Exercise goal:
Find the lines below that include the word "cells" and state how many there are, adding nothing.

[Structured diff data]
"""
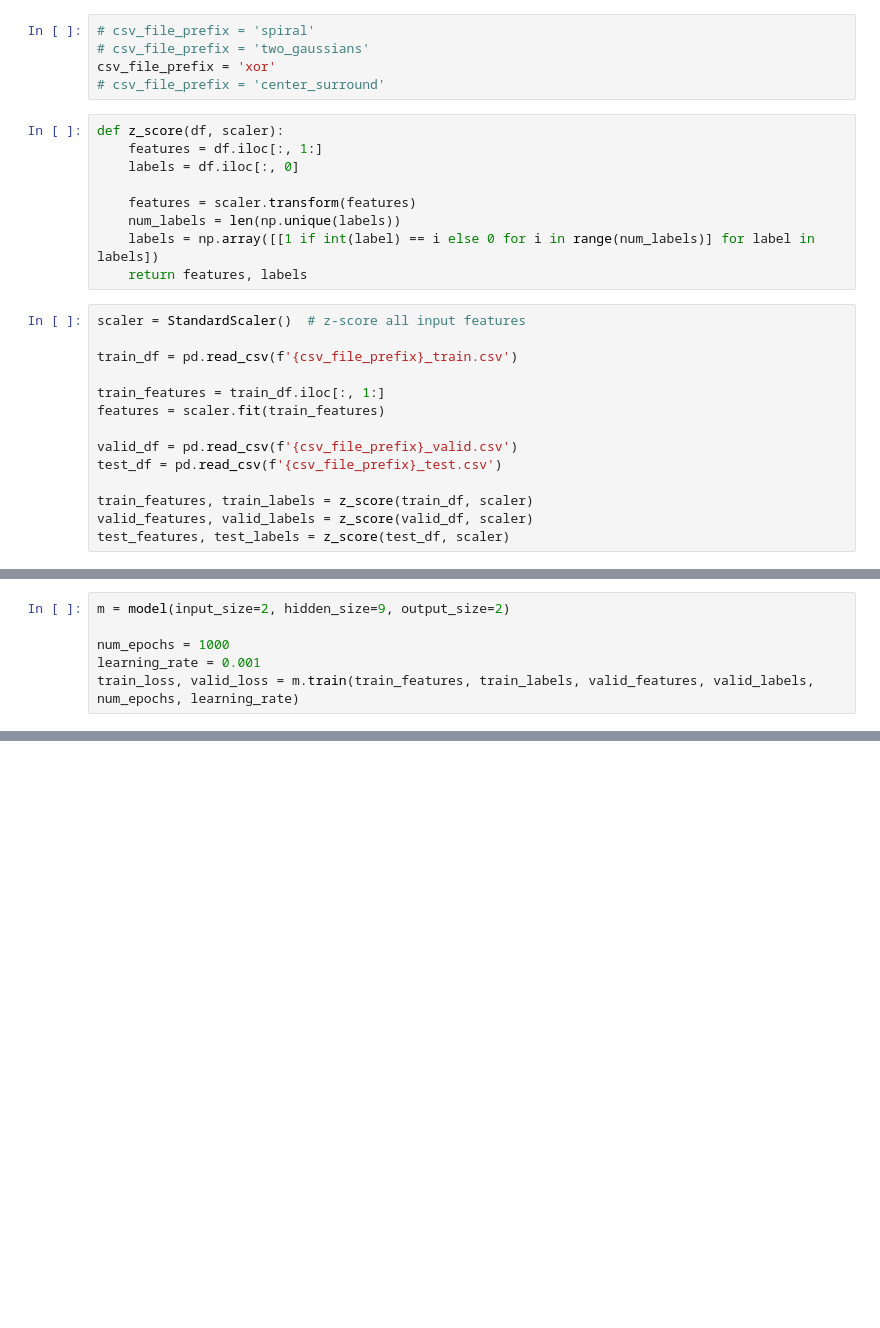
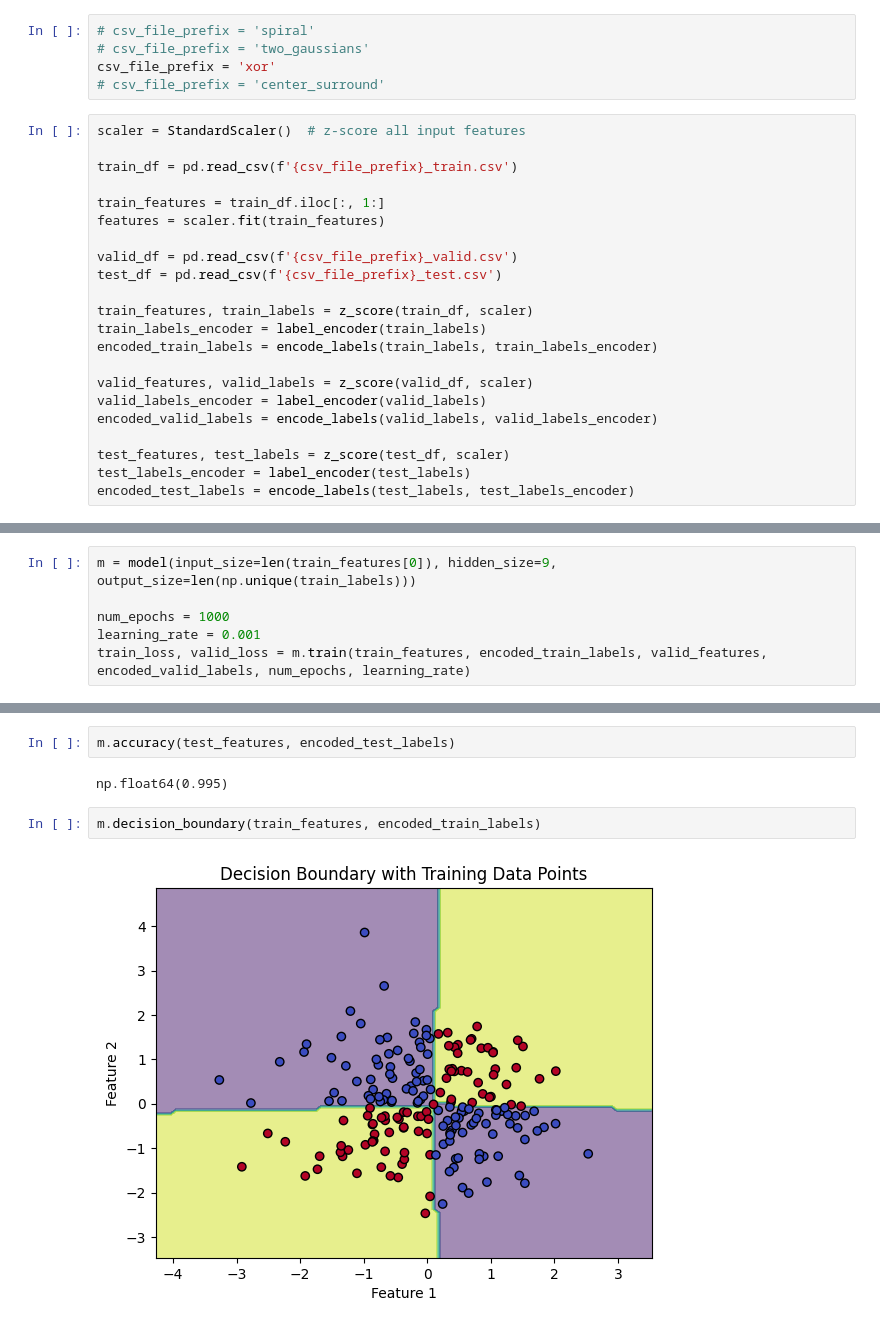
Before and after one commit to Pmcslarrow/hw_3_ml, a Jupyter notebook: p3.ipynb, the cells around one changed output, grey strips where cells are left out. Saved outputs shown, nothing was run; the diff lists cells and outputs as text; blank space fills up the shorter version.

```diff
--- a/p3.ipynb
+++ b/p3.ipynb
@@ -138,15 +391,6 @@ m.backward(results, np.ones((16, 2)))
 # csv_file_prefix = 'two_gaussians'
 csv_file_prefix = 'xor'
 # csv_file_prefix = 'center_surround'
-# %%
-def z_score(df, scaler):
-    features = df.iloc[:, 1:]
-    labels = df.iloc[:, 0]
-
-    features = scaler.transform(features)
-    num_labels = len(np.unique(labels))
-    labels = np.array([[1 if int(label) == i else 0 for i in range(num_labels)] for label in labels])
-    return features, labels
 # %%
 scaler = StandardScaler()  # z-score all input features
 
@@ -159,7 +403,15 @@ valid_df = pd.read_csv(f'{csv_file_prefix}_valid.csv')
 test_df = pd.read_csv(f'{csv_file_prefix}_test.csv')
 
 train_features, train_labels = z_score(train_df, scaler)
+train_labels_encoder = label_encoder(train_labels)
+encoded_train_labels = encode_labels(train_labels, train_labels_encoder)
+
 valid_features, valid_labels = z_score(valid_df, scaler)
+valid_labels_encoder = label_encoder(valid_labels)
+encoded_valid_labels = encode_labels(valid_labels, valid_labels_encoder)
+
 test_features, test_labels = z_score(test_df, scaler)
+test_labels_encoder = label_encoder(test_labels)
+encoded_test_labels = encode_labels(test_labels, test_labels_encoder)
 # %%
 train_features
@@ -168,6 +456,6 @@ train_labels
 # %%
-m = model(input_size=2, hidden_size=9, output_size=2)
+m = model(input_size=len(train_features[0]), hidden_size=9, output_size=len(np.unique(train_labels)))
 
 num_epochs = 1000
 learning_rate = 0.001
-train_loss, valid_loss = m.train(train_features, train_labels, valid_features, valid_labels, num_epochs, learning_rate)
+train_loss, valid_loss = m.train(train_features, encoded_train_labels, valid_features, encoded_valid_labels, num_epochs, learning_rate)
@@ -206,0 +482,8 @@ m.b_i_h
+# %%
+m.accuracy(test_features, encoded_test_labels)
+# %% [output]
+np.float64(0.995)
+# %%
+m.decision_boundary(train_features, encoded_train_labels)
+# %% [output]
+[figure, added]
```
Also changed, not shown: parts of 26 cells of this notebook.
"""
Reply:
2